As we made our way up the Art Loeb Trail on arguably the most strenuous day of our trek, all seemed to be well with our group. From myself and Celeste leading up front all the way back to our fearless instructors Ezekiel and Hannah, everything was running smoothly and we were feeling good. So far no one had passed out, zero fuel bottles had exploded… 

Anyway, as I said, all was well, until one of our beloved team members took one wrong step. Before we knew it Kai was rolling head over heels down the side of the mountain! I stared in horror and amazement as Kai “gracefully cascaded” down the incline. In the time it took me to think “Oh no!”, Ezekiel had already shed his pack and was hurrying to help Kai. By the time he got there, however, Kai was already back on their feet and just fine.
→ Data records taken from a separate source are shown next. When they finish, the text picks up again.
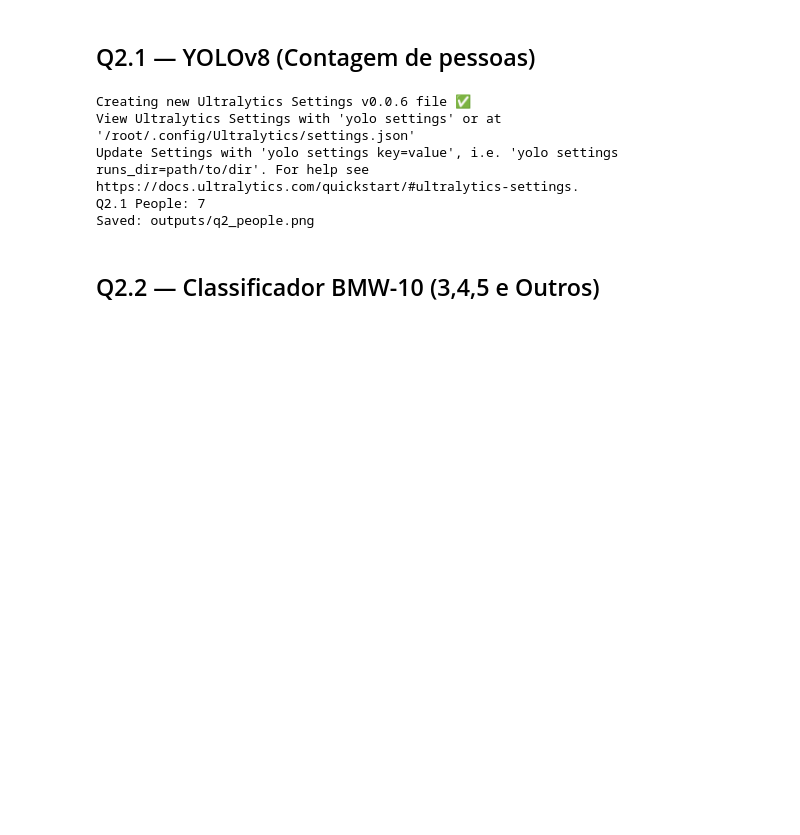
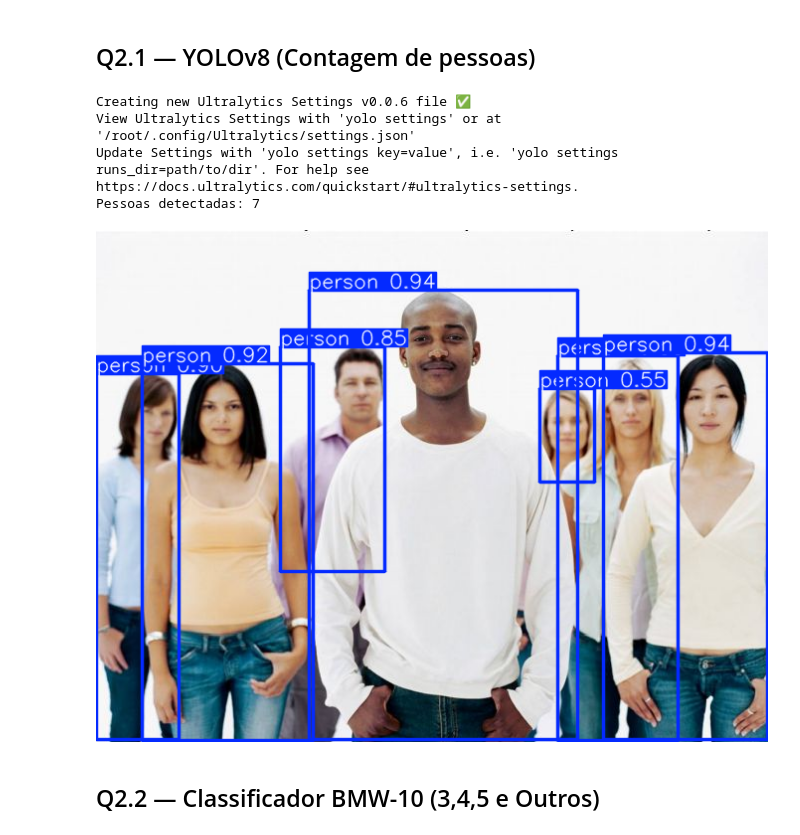
Before and after one commit to MiguelAngelo88/prova-mobit, a Jupyter notebook: solution.ipynb, the cells around one changed output. Cells and saved outputs as stored; diff of their text form; code cells hidden in the pictures; blank space fills up the shorter version.

Commit message:
Q2 - troca do modelo yolov8n para o yolov8s

```diff
--- a/solution.ipynb
+++ b/solution.ipynb
@@ -18,7 +18,7 @@ print("OK: deps + outputs/")
 OK: deps + outputs/
 # %%
 Q1_IMAGE_PATH  = "/content/graos.jpg"       # imagem dos grãos
-Q21_IMAGE_PATH = "/content/q2_1.jpg"      # imagem pra YOLO (pessoas)
+Q21_IMAGE_PATH = "/content/person.jpg"      # imagem pra YOLO (pessoas)
 # %% [markdown]
 ## Q1 — OpenCV (Contagem de objetos)
 # %%
@@ -156,30 +156,38 @@ Objetos: 88
 [figure]
 # %% [markdown]
 ## Q2.1 — YOLOv8 (Contagem de pessoas)
-# %%
-from ultralytics import YOLO
-
-model = YOLO("yolov8n.pt")
-
-res = model.predict(Q21_IMAGE_PATH, conf=0.4, verbose=False)[0]
-
-# COCO: person = 0
-people = int((res.boxes.cls.cpu().numpy() == 0).sum())
-
-annot = res.plot()
-cv2.putText(annot, f"People: {people}", (20, 40),
-            cv2.FONT_HERSHEY_SIMPLEX, 1, (0, 255, 0), 2)
-
-out_path = "outputs/q2_people.png"
-cv2.imwrite(out_path, annot)
-
-print("Q2.1 People:", people)
-print("Saved:", out_path)
-# %% [output]
-Creating new Ultralytics Settings v0.0.6 file ✅
-View Ultralytics Settings with 'yolo settings' or at '/root/.config/Ultralytics/settings.json'
-Update Settings with 'yolo settings key=value', i.e. 'yolo settings runs_dir=path/to/dir'. For help see https://docs.ultralytics.com/quickstart/#ultralytics-settings.
-Q2.1 People: 7
-Saved: outputs/q2_people.png
+# %%
+from ultralytics import YOLO
+from google.colab.patches import cv2_imshow
+
+# 1) Carregar o modelo pré-treinado (COCO)
+model = YOLO("yolov8s.pt")
+
+# 2) Ler a imagem
+img = cv2.imread(Q21_IMAGE_PATH)
+if img is None:
+    raise FileNotFoundError("Não foi possível abrir 'person.jpg'. Verifique o nome/caminho.")
+
+# 3) Inferência com model.predict()
+# conf = limiar de confiança
+results = model.predict(source=img, conf=0.40, iou=0.45, imgsz=640, verbose=False)
+
+# 4) Contar quantas detecções são 'person'
+# No COCO, 'person' é class_id = 0
+r = results[0]
+classes = r.boxes.cls.cpu().numpy().astype(int)  # array de class_ids
+person_count = int(np.sum(classes == 0))
+
+print(f"Pessoas detectadas: {person_count}")
+
+# 5) Mostrar imagem anotada
+annotated = r.plot()  # retorna imagem BGR com boxes/labels desenhados
+cv2_imshow(annotated)
+# %% [output]
+Creating new Ultralytics Settings v0.0.6 file ✅
+View Ultralytics Settings with 'yolo settings' or at '/root/.config/Ultralytics/settings.json'
+Update Settings with 'yolo settings key=value', i.e. 'yolo settings runs_dir=path/to/dir'. For help see https://docs.ultralytics.com/quickstart/#ultralytics-settings.
+Pessoas detectadas: 7
+[figure, added]
 # %% [markdown]
 ## Q2.2 — Classificador BMW-10 (3,4,5 e Outros)
```
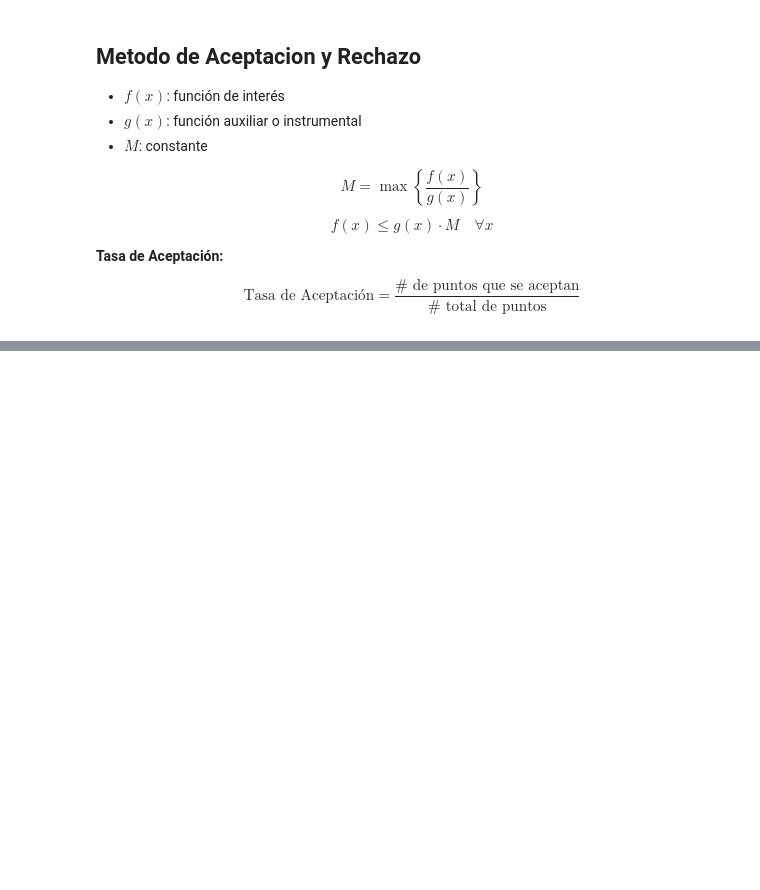
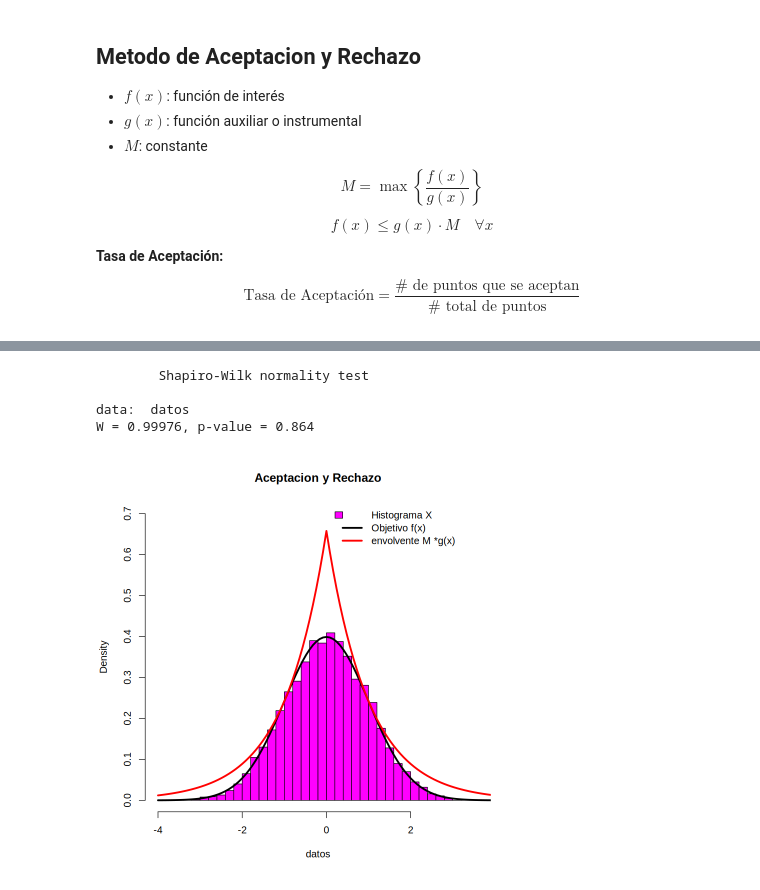
Before and after one commit to Nicolas-Bernal/Simulacion-Estadistica, a Jupyter notebook: Primer Corte/04_Metodo_aceptacion_y_rechazo.ipynb, the cells around one changed output, grey strips where cells are left out. Drawn from its saved outputs; the diff is of its cells as text; code cells hidden in the pictures; blank space fills up the shorter version.

```diff
--- a/Primer Corte/04_Metodo_aceptacion_y_rechazo.ipynb
+++ b/Primer Corte/04_Metodo_aceptacion_y_rechazo.ipynb
@@ -112,0 +123,47 @@ W = 0.99978, p-value = 0.9209
+# %%
+
+M = 1.315489
+
+f_norm = function(y) dnorm(y, mean = 0, sd = 1)
+g_laplace = function(y) 0.5 * exp(-abs(y))
+
+
+genNorm = function(nsim){
+  X = numeric(nsim)
+  k = 0
+  j = 0
+
+  while(k < nsim){
+    j = j + 1
+    Y = rlaplace(1)
+    U = runif(1)
+
+    if(U <= f_norm(Y)/(M*g_laplace(Y))){
+      k = k + 1
+      X[k] = Y
+    }
+  }
+  return(X)
+}
+
+
+datos = genNorm(5000)
+
+par(mfrow = c(1,1))
+
+hist(datos,freq = FALSE,breaks = "FD",main = "Aceptacion y Rechazo",col = "magenta",ylim = c(0,0.7))
+
+curve(dnorm(x,0,1),from = -4,to = 4, lwd = 3,add = TRUE,col = "black")
+
+curve(M * dlaplace(x,0,1),from = -4,to = 4,lwd = 3,add = TRUE,col = "red")
+
+legend("topright",legend = c("Histograma X", "Objetivo f(x)","envolvente M *g(x)"),fill = c("magenta",NA,NA),col = c(NA,"black","red"),lwd = c(NA,3,3),
+border = c("black", NA, NA),bty = "n")
+
+shapiro.test(datos)
+# %% [output]
+        Shapiro-Wilk normality test
+
+data:  datos
+W = 0.99976, p-value = 0.864
+[figure, added]
```
Also changed, not shown: parts of 7 cells of this notebook.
As they made their way back up to the trail, I thought, “I guess that’s why their trail name is ‘Tumble’.” 

I was impressed that even when something unexpected happened, the energy on trek is so positive. We always try to see the upside of things, while making sure people are safe of course.

So, after everyone had caught their breath and had some water, we continued back up the mountain. Thanks to Ezekiel’s quick actions, I knew that we’d surely laugh about this at the campsite later that night… assuming we made it there without any more sudden and unexpected descents! 


For Jaya, five days of paddling was a completely new experience and one she’s now eager to have again. 

Hi! My name is Jaya, and I love to paddle. 

I never thought to introduce myself like that until last week. Before OA, I had never gone on any kind of trek, especially not a canoeing one. But after my first day on the French Broad last week, I was hooked. 

I am so excited that I was put in the only paddling group for Leading Trek this semester. Every day, we woke up to the sun rising over the river, ate breakfast, finished packing up camp, and rigged our boats. We paddled a total of 55 miles over 5 days during which we sang, danced, played games, and discussed politics while stuffing ourselves with delicious GORP. 

Each evening once we de-rigged and got our boats out of the water, we set up tents, made dinner, and started a campfire. We went to sleep under the stars, listening to the river, humming “No Diggity”. 

My favorite people in my favorite place doing my new favorite thing. 


These are just a few moments from Semester 51’s Leading Trek. Whether you, like our students, have trekked in the wilderness for five days, or if you’ve experienced leading in another setting like on a sports team or in an office, what stories do you remember from your own “leading trek” moments in life?